New York – Christie’s is pleased to announce the inaugural New York Exceptional Sale, which will take place on December 11. Since its inception at Christie’s London in 2008, the extraordinary display of quality in The Exceptional Sale has presented a singular opportunity for the world’s most discerning collectors. Offering a carefully edited offering of the finest furniture, silver, ceramics, clocks and sculpture from classic periods - as well as of cultural icons of the modern age, each work in The Exceptional Sale exemplifies excellence in design, craftsmanship, materials and condition. The sale is also rich in property of distinguished provenance, including five lots from the famed collections of the Rothschild family, four lots consigned by The Metropolitan Museum of Art and two lots from Rockefeller family collections. A unique platform for the very best of the decorative arts, the New York auction will offer a significant breadth of works, ranging from a 1626 bronze Bacchic Figure Supporting the Globe thought to be the last work executed by the Mannerist master Adriaen De Vries ($15-25million), to The ‘Rickett’s’ Apple-1, which is the only known surviving Apple-1 sold by Steve Jobs to an individual out of his parents’ garage (read separate release here).
Leading the Exceptional Sale is a bronze Bacchic Figure Supporting the Globe, a Mannerist masterpiece by Adriaen De Vries from 1626 ($15-25million) – pictured above, right.
- Dating to the last year of De Vries’s life, this figure is possibly the last fully autograph work executed by the artist, presenting the pinnacle of his sophisticated skill.
- Discovered in 2010 on a routine Christie’s valuation, this bronze stood unrecognized for at least 300 years atop a fountain in the center of an anonymous European castle’s courtyard.
- The present figure was cast in two pieces, with the main figure cast integrally with the base, and the globe cast separately.
- Several X-rays taken of the bronze indicate that the large square iron peg protruding from the underside of the base is, in fact, the original armature, which runs up through the tree trunk, into the upper left thigh and into the torso.
- Smaller bars run down the two legs and the core is still contained in the main cavity of the bronze. This proves that, like most of de Vries’s works, the present bronze was cast by the direct lost wax process and is therefore unique.
With remarkable provenance, a pair of George II giltwood mirrors from 1755, coined Marion Davies’s ‘Beach House’ Mirrors, encapsulates the height of Hollywood Glamour (estimate: $300,000-500,000) – right.
- In 1934, they were purchased by the publishing magnate William Randolph Hearst for his longtime mistress, the actress Marion Davies, and graced the famous Santa Monica beach-front mansion Hearst built for her in 1926 in Santa Monica, California.
- The Georgian-style ‘Beach House,’ which included five buildings, swimming pool, Venetian marble bridge, tennis courts, 110 bedrooms, 55 bathrooms and a reception room 60 feet long, served as the backdrop for many parties.
- The dazzling guest list included Hollywood’s greatest names of the day – Clark Gable, Joan Crawford, Charlie Chaplin, Bette Davis and Gloria Swanson are just a few of the stars who frequented the Beach House.
- In 1960, the mirrors were purchased by Dr. Jules Stein, the legendary founder of MCA, and his wife Doris, who regularly dined with Hearst and Davies.
- The mirrors were acquired for ‘Misty Mountain,’ Stein’s spectacular hilltop house, which was always a scene for Hollywood entertainment.
- The mirrors’ early history is also intriguing.
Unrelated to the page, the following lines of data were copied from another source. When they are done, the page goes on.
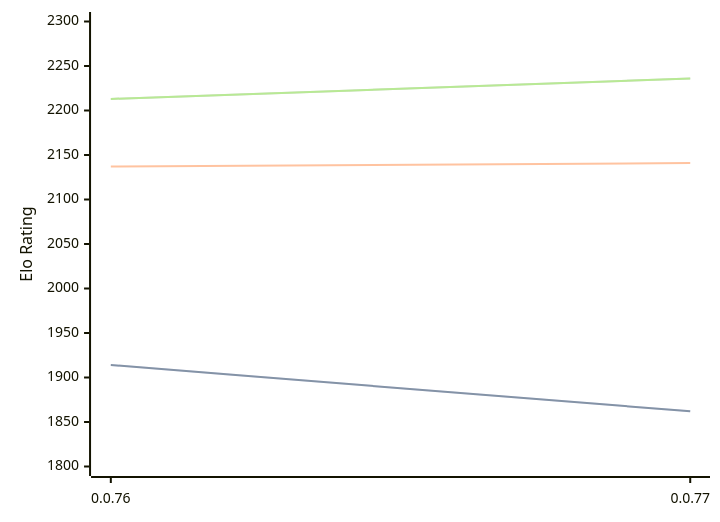
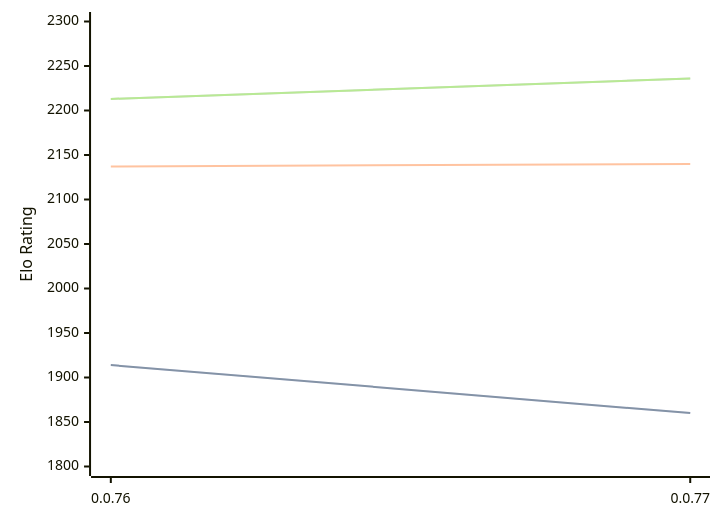
Before and after one commit to computer-chess-index/cci: the diagram in engines/Fktb.md, drawn with Mermaid. The commit also changed other lines of this file, not shown here.

````diff
--- a/engines/Fktb.md
+++ b/engines/Fktb.md
@@ -32,11 +32,11 @@
 ```mermaid
 %%{init: {"theme":"base","themeVariables":{"seriesColors:['#a3a3a3','#222221','#faa371']}}}%%
 xychart-beta
   x-axis ["0.0.76", "0.0.77"]
   y-axis "Elo Rating" 1800 --> 2300
-  line "" [1914, 1862]
-  line "STC (8.0+0.08s)" [1914, 1862]
-  line "LTC (60.0+0.60s)" [2137, 2141]
+  line "" [1914, 1860]
+  line "STC (8.0+0.08s)" [1914, 1860]
+  line "LTC (60.0+0.60s)" [2137, 2140]
   line "" [2213, 2236]
   line "VLTC (2m24s+1.12s)" [2213, 2236]
 ```
````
They were part of ‘an important exhibition’ held by Mallett in 1933 where they were said to have come from Burton Constable, the great Yorkshire estate, for which Thomas Chippendale was known to have worked
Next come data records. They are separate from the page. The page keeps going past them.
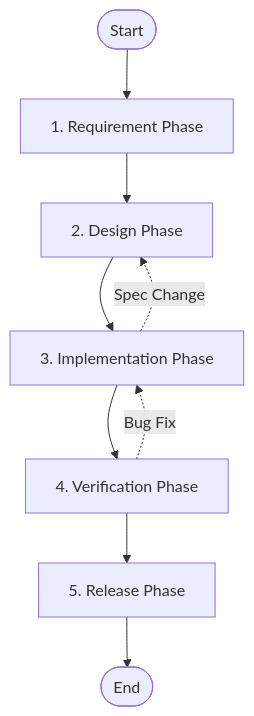
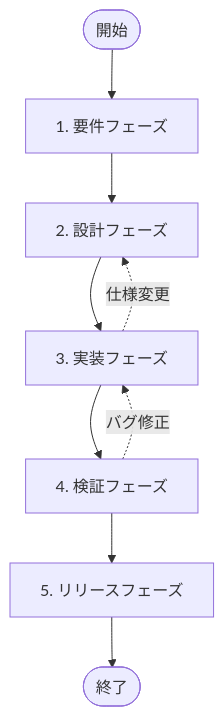
One commit to LongbowXXX/ai-tuber changed the first of 4 diagrams in knowledge/workflows/workflow.md. Above: the diagram before and after it, drawn with Mermaid. The commit also changed other lines of this file and 68 other files, not shown here.

````diff
--- a/knowledge/workflows/workflow.md
+++ b/knowledge/workflows/workflow.md
@@ -16,13 +16,13 @@
 ```mermaid
 graph TD
-    Start([Start]) --> Req
-    Req["1. Requirement Phase"] --> Design
-    Design["2. Design Phase"] --> Impl
-    Impl["3. Implementation Phase"] --> Verify
-    Verify["4. Verification Phase"] --> Release
-    Release["5. Release Phase"] --> End
+  Start([開始]) --> Req
+  Req["1. 要件フェーズ"] --> Design
+  Design["2. 設計フェーズ"] --> Impl
+  Impl["3. 実装フェーズ"] --> Verify
+  Verify["4. 検証フェーズ"] --> Release
+  Release["5. リリースフェーズ"] --> End
 
-    Verify -.->|Bug Fix| Impl
-    Impl -.->|Spec Change| Design
-    End([End])
+  Verify -.->|バグ修正| Impl
+  Impl -.->|仕様変更| Design
+  End([終了])
 ```
````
Among the modern highlights is an icon of mid-century modern design, an “Eel Dish” Silver Centerpiece Tureen designed by Henning Koppel for Georg Jensen, executed in 2000 (estimate: $150,000-250,000) – pictured left.
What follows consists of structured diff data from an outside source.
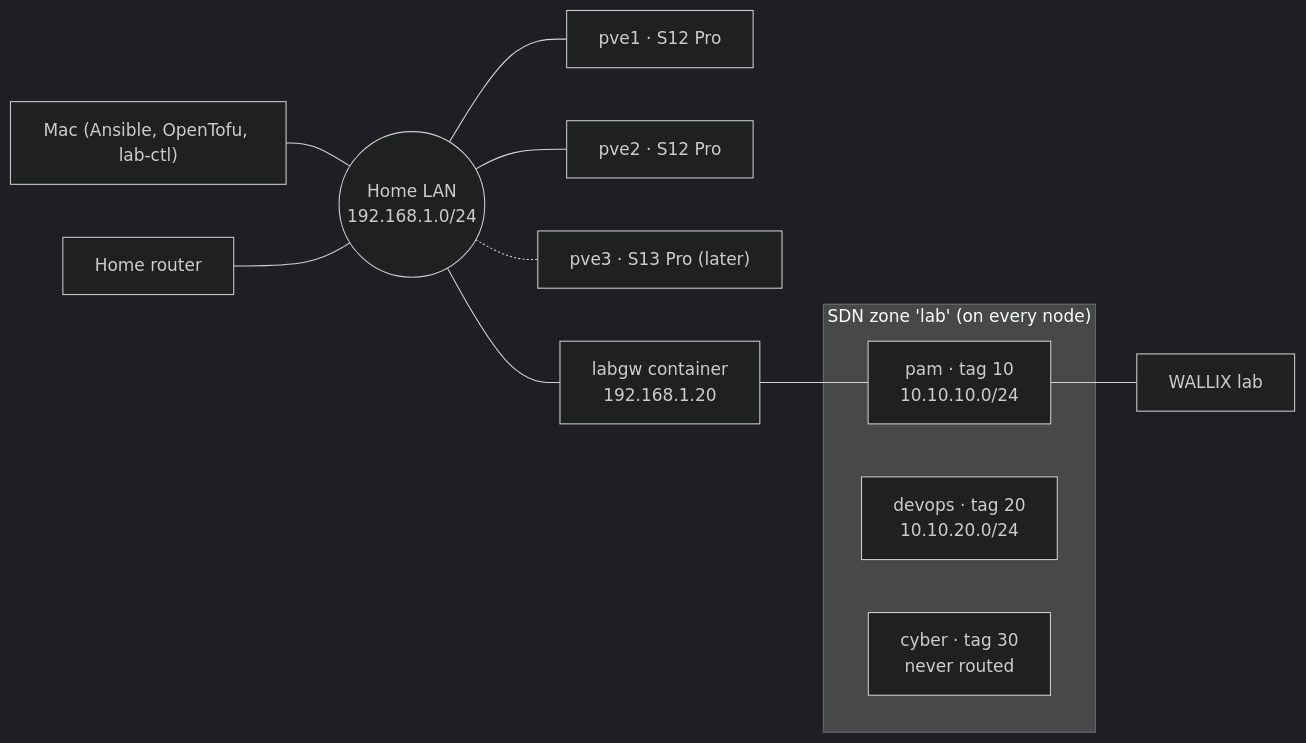
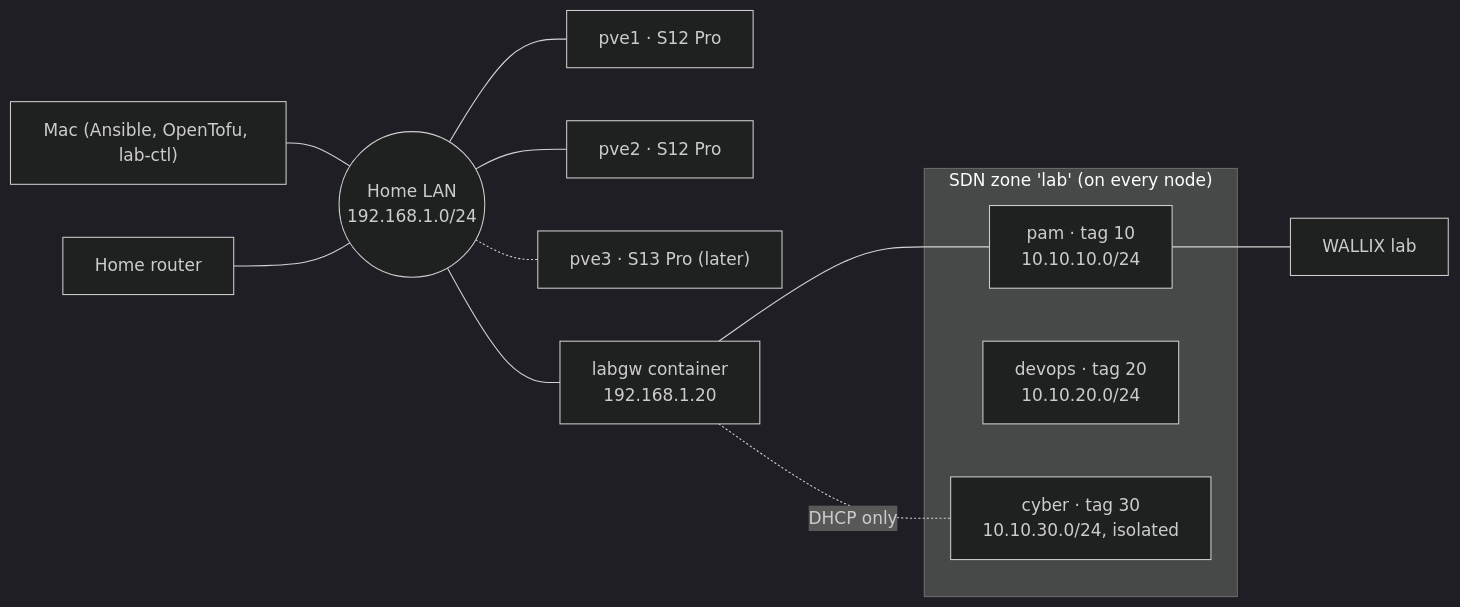
Before and after one commit to morandeirachema/Lab: the diagram in docs/02-network.md, drawn with Mermaid (dark theme). The commit also changed other lines of this file and 4 other files, not shown here.

````diff
--- a/docs/02-network.md
+++ b/docs/02-network.md
@@ -6,16 +6,17 @@
 ```mermaid
 flowchart LR
   mac["Mac (Ansible, OpenTofu, lab-ctl)"] --- lan
   router["Home router"] --- lan(("Home LAN<br/>192.168.1.0/24"))
   lan --- pve1["pve1 · S12 Pro"]
   lan --- pve2["pve2 · S12 Pro"]
   lan -.- pve3["pve3 · S13 Pro (later)"]
   lan --- labgw["labgw container<br/>192.168.1.20"]
   subgraph zone["SDN zone 'lab' (on every node)"]
     pam["pam · tag 10<br/>10.10.10.0/24"]
     devops["devops · tag 20<br/>10.10.20.0/24"]
-    cyber["cyber · tag 30<br/>never routed"]
+    cyber["cyber · tag 30<br/>10.10.30.0/24, isolated"]
   end
   labgw --- pam
+  labgw -. DHCP only .- cyber
   pam --- wallix["WALLIX lab"]
 ```
````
- While Georg Jensen was a genius of silver design in his own right, he promoted the work of other designers to establish the firm as an artistic leader.
- By far the firm’s most significant mid-century designer was Henning Koppel (1918-1981), whose ground-breaking work in the Scandinavian Modern style is as relevant to today’s contemporary interiors as when it was introduced in the 1950s.
- Koppel’s silver objects were marvels of silversmithing, requiring 400-500 man hours to produce at extraordinary cost.
- The Eel dish of 1956, with its sleek proportions and the stylized mouth design of the handles, conveys its function as a fish or eel serving dish. The brilliance of this design was immediately recognized, and the Eel dish received a Gold Medal at the 1957 Milan Triennale.
Hailing from an American Collection is A Roman Marble Torso of Hercules, circa 1st-2nd centuries A.D (estimate: $1-1.5million) – pictured right.
- The splendid torso is a rare and original depiction of the hero from the Roman period, not known from any other surviving examples in the round but surely based on or inspired by a Greek sculpture of the Late Classical Period.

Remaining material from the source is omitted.